But the alliance goes deeper. State Farm Bureaus are the building blocks of the American Farm Bureau Federation, and over the years, they organized local farmers’ cooperatives that run refineries and directly sell billions of dollars of fuel, alongside seeds and supplies. Less visibly, but more significantly, some state Farm Bureaus hold stakes in insurance companies whose for-profit investment funds hold millions of dollars of securities. The Iowa Farm Bureau’s insurance business, through its fund, held investments last year of about $462 million in fossil fuel corporations, according to financial statements.
For decades, these links fostered a powerful alliance between the Farm Bureau and the fossil fuel lobby. Agriculture was historically a conservative force, the more so after the first local Farm Bureaus were set up a century ago as a counterweight to the progressive populism sweeping the Great Plains. Resistance to regulation, like the need for cheap fuel and fertilizer, fed the Farm Bureau’s reliable support for drilling in offshore waters and in the Arctic wilderness.
The emergence of climate change as a pressing international issue in the 1990’s bound the two industries together more tightly than ever.
“They’re concerned about new burdensome regulations,” then-Farm Bureau President Dean Kleckner said of his members during a 1999 Senate hearing on the Kyoto Protocol. “They’re concerned about the higher costs.”
Sowing Confusion: ‘So Many Unknowns’

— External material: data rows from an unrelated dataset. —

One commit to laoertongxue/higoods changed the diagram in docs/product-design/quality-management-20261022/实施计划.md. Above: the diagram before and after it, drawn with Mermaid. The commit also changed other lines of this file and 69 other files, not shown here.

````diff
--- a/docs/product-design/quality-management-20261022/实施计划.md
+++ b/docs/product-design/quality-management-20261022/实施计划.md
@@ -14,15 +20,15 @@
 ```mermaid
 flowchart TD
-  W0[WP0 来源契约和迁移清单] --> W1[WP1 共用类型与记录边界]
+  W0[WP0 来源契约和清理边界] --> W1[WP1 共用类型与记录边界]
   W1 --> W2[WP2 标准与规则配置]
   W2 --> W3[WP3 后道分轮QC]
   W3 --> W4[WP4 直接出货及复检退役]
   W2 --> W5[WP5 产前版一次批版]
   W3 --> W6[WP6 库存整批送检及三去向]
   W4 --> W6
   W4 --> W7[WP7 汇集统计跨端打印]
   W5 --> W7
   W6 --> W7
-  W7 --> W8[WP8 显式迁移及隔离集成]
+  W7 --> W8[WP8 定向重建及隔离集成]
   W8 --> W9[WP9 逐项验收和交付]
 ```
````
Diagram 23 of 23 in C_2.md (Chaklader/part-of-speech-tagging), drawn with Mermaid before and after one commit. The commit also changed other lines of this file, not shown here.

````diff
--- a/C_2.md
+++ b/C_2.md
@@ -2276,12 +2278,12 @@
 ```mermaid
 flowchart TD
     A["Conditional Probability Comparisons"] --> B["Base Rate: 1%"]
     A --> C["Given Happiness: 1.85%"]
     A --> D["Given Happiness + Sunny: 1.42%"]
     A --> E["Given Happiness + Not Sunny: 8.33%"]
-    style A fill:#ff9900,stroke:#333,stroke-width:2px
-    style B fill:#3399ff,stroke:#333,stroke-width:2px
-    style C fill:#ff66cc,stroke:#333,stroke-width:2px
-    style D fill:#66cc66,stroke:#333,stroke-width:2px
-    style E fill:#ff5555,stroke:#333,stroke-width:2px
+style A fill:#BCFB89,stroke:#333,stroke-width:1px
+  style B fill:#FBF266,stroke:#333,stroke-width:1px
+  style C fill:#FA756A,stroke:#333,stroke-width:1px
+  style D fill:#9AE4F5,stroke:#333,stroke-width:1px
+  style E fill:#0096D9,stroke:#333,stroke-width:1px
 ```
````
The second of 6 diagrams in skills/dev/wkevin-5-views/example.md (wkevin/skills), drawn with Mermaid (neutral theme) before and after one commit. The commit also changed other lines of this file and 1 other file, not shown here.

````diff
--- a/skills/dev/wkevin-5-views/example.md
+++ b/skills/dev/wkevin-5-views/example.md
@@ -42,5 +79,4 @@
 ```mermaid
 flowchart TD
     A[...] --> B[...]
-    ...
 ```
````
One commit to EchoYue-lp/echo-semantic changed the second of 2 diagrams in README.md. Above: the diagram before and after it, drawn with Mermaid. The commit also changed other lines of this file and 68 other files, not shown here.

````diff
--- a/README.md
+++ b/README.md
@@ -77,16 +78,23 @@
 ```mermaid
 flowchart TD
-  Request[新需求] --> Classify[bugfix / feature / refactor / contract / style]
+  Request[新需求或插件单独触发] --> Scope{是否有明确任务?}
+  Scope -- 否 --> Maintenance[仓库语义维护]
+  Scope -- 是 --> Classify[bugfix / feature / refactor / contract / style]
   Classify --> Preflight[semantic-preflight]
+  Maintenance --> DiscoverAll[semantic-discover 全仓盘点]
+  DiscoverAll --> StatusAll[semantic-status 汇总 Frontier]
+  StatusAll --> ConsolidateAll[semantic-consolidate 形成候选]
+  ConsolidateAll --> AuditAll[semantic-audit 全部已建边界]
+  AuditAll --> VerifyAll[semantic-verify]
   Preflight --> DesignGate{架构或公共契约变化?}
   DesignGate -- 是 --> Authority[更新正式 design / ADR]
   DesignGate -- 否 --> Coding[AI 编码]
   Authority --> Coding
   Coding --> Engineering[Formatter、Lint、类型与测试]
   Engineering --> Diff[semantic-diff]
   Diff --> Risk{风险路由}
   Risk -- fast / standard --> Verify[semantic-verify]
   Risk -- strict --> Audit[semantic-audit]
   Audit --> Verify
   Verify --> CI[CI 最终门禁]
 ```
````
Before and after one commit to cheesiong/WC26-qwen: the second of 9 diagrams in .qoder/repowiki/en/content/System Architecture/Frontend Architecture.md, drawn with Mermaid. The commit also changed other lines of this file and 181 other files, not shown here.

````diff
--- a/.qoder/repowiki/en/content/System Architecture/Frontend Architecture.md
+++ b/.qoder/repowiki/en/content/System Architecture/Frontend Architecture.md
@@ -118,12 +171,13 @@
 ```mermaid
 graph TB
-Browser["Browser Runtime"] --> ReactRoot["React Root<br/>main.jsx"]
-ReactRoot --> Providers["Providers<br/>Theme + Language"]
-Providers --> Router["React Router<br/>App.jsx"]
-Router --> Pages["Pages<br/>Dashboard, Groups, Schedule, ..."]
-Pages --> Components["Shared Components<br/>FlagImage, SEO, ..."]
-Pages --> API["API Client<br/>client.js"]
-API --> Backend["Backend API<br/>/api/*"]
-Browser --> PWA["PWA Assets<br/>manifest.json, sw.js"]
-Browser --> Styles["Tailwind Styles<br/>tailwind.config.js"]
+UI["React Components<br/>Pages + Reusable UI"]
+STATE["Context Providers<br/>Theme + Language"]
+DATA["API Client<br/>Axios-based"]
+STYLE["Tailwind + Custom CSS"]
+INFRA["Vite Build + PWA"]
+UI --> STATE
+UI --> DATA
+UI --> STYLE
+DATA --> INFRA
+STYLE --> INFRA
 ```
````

Kleckner’s testimony also signaled a deep distrust of the emerging climate science in step with the campaign of misinformation being mounted by the fossil fuel industry.
“The controversial nature of the science makes farmers more concerned for the cure being prescribed for them than the threat of global warming,” Kleckner said.
He conceded that “some farmers” had heard “some scientists” describe the climate risks from agriculture’s pollution.
“Boy, have we heard that this morning,” he said scoffingly. “But there is still a legitimate debate, despite what we have heard, about the magnitude of those changes, their significance and the relative contribution of natural versus human causes including agricultural production.”
The group lent the power of its 6 million members to the cause of the Global Climate Coalition, a pan-industry group founded by the oil lobby to oppose the Kyoto Protocol.
“The Farm Bureau has a grassroots network that was immensely valuable,” recalled Frank Maisano, a former spokesman for the coalition.
The Farm Bureau also dispatched two of its staff economists to work as fellows at the conservative Heartland Institute, honing a message that meeting Kyoto’s goals would cut farm incomes sharply, and that carbon trading, which treaty supporters said presented a golden opportunity for farmers, would not work.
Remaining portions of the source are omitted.